Task description. Every line in the records below that holds the word "columns" is to be copied.

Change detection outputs
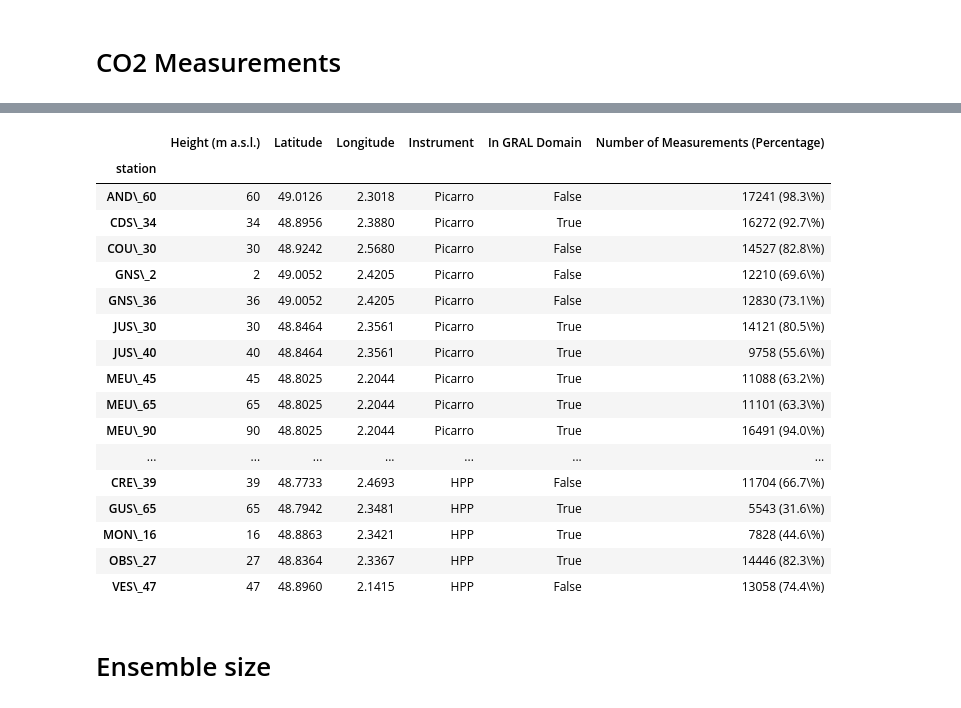
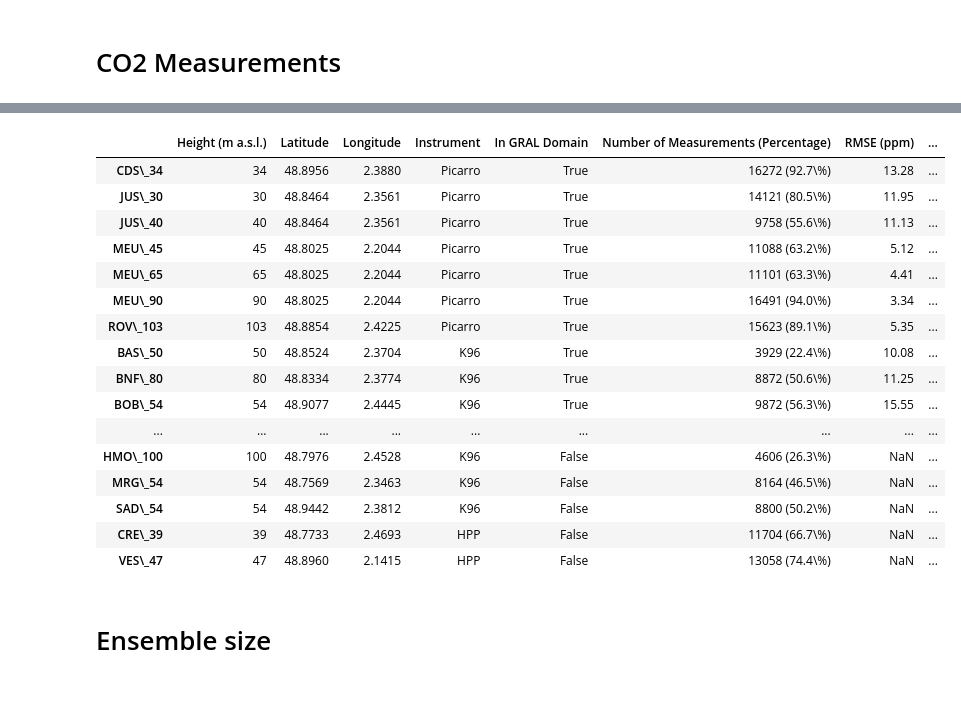
Before and after one commit to ATMO-IUP-UHEI/paris_2025, a Jupyter notebook: scripts/create_tables.ipynb, the cells around one changed output, grey strips where cells are left out. Saved outputs shown, nothing was run; the diff lists cells and outputs as text; code cells hidden in the pictures.

Commit message:
feat: add model measurement mismatch to tables

```diff
--- a/scripts/create_tables.ipynb
+++ b/scripts/create_tables.ipynb
@@ -116,0 +182,3 @@ display(relative_contributions.round(1))
+# %%
+combined, _ = p.plotting._loaders.load_combined_data()
+co2 = ggp.load("co2_measurements", CONFIG).co2
@@ -117,6 +191,11 @@ display(relative_contributions.round(1))
+# %%
+for_table = combined.sel(station=~combined.station.str.contains("Mean"))  # Drop Mean
+analysis_df = create_analysis_table(
+    for_table.sel(dataset="Origins.earth"),
+    for_table.sel(dataset="CO2"),
+    for_table.sel(dataset="Background"),
+)[["rmse", "bias"]].round(2)
 # %%
-co2 = ggp.load("co2_measurements", CONFIG).co2
-
 # Calculate the available measurements in 2023 to 2024
 co2_period = co2.sel(time=slice("2023", "2024"))
 n_total = co2_period.sizes["time"]
@@ -141,6 +220,10 @@ df = (
         ]
     ]
 )
+
+# Concat tables
+df = pd.concat([df, analysis_df], axis="columns")
+
 # Rename columns
 df = df.rename(
     columns={
@@ -152,12 +235,15 @@ df = df.rename(
         "instrument": "Instrument",
         "in_gral_domain": "In GRAL Domain",
         "measurement_availability": "Number of Measurements (Percentage)",
+        "rmse": "RMSE (ppm)",
+        "bias": "Bias (ppm)",
     }
 )
+
 # Sort by Instrument, then by Code, and then by Height
 df = df.sort_values(
-    by=["Instrument", "Code", "Height (m a.s.l.)"],
-    ascending=[False, True, True],
+    by=["In GRAL Domain", "Instrument", "Code", "Height (m a.s.l.)"],
+    ascending=[False, False, True, True],
 )
 
 # Drop "Code"
@@ -179,6 +265,19 @@ df["Latitude"] = df["Latitude"].round(4)
 df["Longitude"] = df["Longitude"].round(4)
 
 
-print(df.to_latex(float_format="%.4f"))
+print(
+    df[
+        [
+            "Height (m a.s.l.)",
+            "Latitude",
+            "Longitude",
+            "Instrument",
+            "In GRAL Domain",
+            "Number of Measurements (Percentage)",
+            "RMSE (ppm)",
+            "Bias (ppm)",
+        ]
+    ].to_latex(float_format="%.2f")
+)
 df
 # %% [output]
@@ -203,21 +301,20 @@ VES\_47 & 47 & 48.8960 & 2.1415 & HPP & False & 13058 (74.4\%) \\
-|  | Height (m a.s.l.) | Latitude | Longitude | Instrument | In GRAL Domain | Number of Measurements (Percentage) |
-| station |  |  |  |  |  |  |
-| AND\_60 | 60 | 49.0126 | 2.3018 | Picarro | False | 17241 (98.3\%) |
-| CDS\_34 | 34 | 48.8956 | 2.3880 | Picarro | True | 16272 (92.7\%) |
-| COU\_30 | 30 | 48.9242 | 2.5680 | Picarro | False | 14527 (82.8\%) |
-| GNS\_2 | 2 | 49.0052 | 2.4205 | Picarro | False | 12210 (69.6\%) |
-| GNS\_36 | 36 | 49.0052 | 2.4205 | Picarro | False | 12830 (73.1\%) |
-| JUS\_30 | 30 | 48.8464 | 2.3561 | Picarro | True | 14121 (80.5\%) |
-| JUS\_40 | 40 | 48.8464 | 2.3561 | Picarro | True | 9758 (55.6\%) |
-| MEU\_45 | 45 | 48.8025 | 2.2044 | Picarro | True | 11088 (63.2\%) |
-| MEU\_65 | 65 | 48.8025 | 2.2044 | Picarro | True | 11101 (63.3\%) |
-| MEU\_90 | 90 | 48.8025 | 2.2044 | Picarro | True | 16491 (94.0\%) |
-| ... | ... | ... | ... | ... | ... | ... |
-| CRE\_39 | 39 | 48.7733 | 2.4693 | HPP | False | 11704 (66.7\%) |
-| GUS\_65 | 65 | 48.7942 | 2.3481 | HPP | True | 5543 (31.6\%) |
-| MON\_16 | 16 | 48.8863 | 2.3421 | HPP | True | 7828 (44.6\%) |
-| OBS\_27 | 27 | 48.8364 | 2.3367 | HPP | True | 14446 (82.3\%) |
-| VES\_47 | 47 | 48.8960 | 2.1415 | HPP | False | 13058 (74.4\%) |
+|  | Height (m a.s.l.) | Latitude | Longitude | Instrument | In GRAL Domain | Number of Measurements (Percentage) | RMSE (ppm) | ... |
+| CDS\_34 | 34 | 48.8956 | 2.3880 | Picarro | True | 16272 (92.7\%) | 13.28 | ... |
+| JUS\_30 | 30 | 48.8464 | 2.3561 | Picarro | True | 14121 (80.5\%) | 11.95 | ... |
+| JUS\_40 | 40 | 48.8464 | 2.3561 | Picarro | True | 9758 (55.6\%) | 11.13 | ... |
+| MEU\_45 | 45 | 48.8025 | 2.2044 | Picarro | True | 11088 (63.2\%) | 5.12 | ... |
+| MEU\_65 | 65 | 48.8025 | 2.2044 | Picarro | True | 11101 (63.3\%) | 4.41 | ... |
+| MEU\_90 | 90 | 48.8025 | 2.2044 | Picarro | True | 16491 (94.0\%) | 3.34 | ... |
+| ROV\_103 | 103 | 48.8854 | 2.4225 | Picarro | True | 15623 (89.1\%) | 5.35 | ... |
+| BAS\_50 | 50 | 48.8524 | 2.3704 | K96 | True | 3929 (22.4\%) | 10.08 | ... |
+| BNF\_80 | 80 | 48.8334 | 2.3774 | K96 | True | 8872 (50.6\%) | 11.25 | ... |
+| BOB\_54 | 54 | 48.9077 | 2.4445 | K96 | True | 9872 (56.3\%) | 15.55 | ... |
+| ... | ... | ... | ... | ... | ... | ... | ... | ... |
+| HMO\_100 | 100 | 48.7976 | 2.4528 | K96 | False | 4606 (26.3\%) | NaN | ... |
+| MRG\_54 | 54 | 48.7569 | 2.3463 | K96 | False | 8164 (46.5\%) | NaN | ... |
+| SAD\_54 | 54 | 48.9442 | 2.3812 | K96 | False | 8800 (50.2\%) | NaN | ... |
+| CRE\_39 | 39 | 48.7733 | 2.4693 | HPP | False | 11704 (66.7\%) | NaN | ... |
+| VES\_47 | 47 | 48.8960 | 2.1415 | HPP | False | 13058 (74.4\%) | NaN | ... |
 # %% [markdown]
 # Ensemble size
 # %%
```
Also changed, not shown: parts of 5 cells of this notebook.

Reply.
+df = pd.concat([df, analysis_df], axis="columns")
 # Rename columns
     columns={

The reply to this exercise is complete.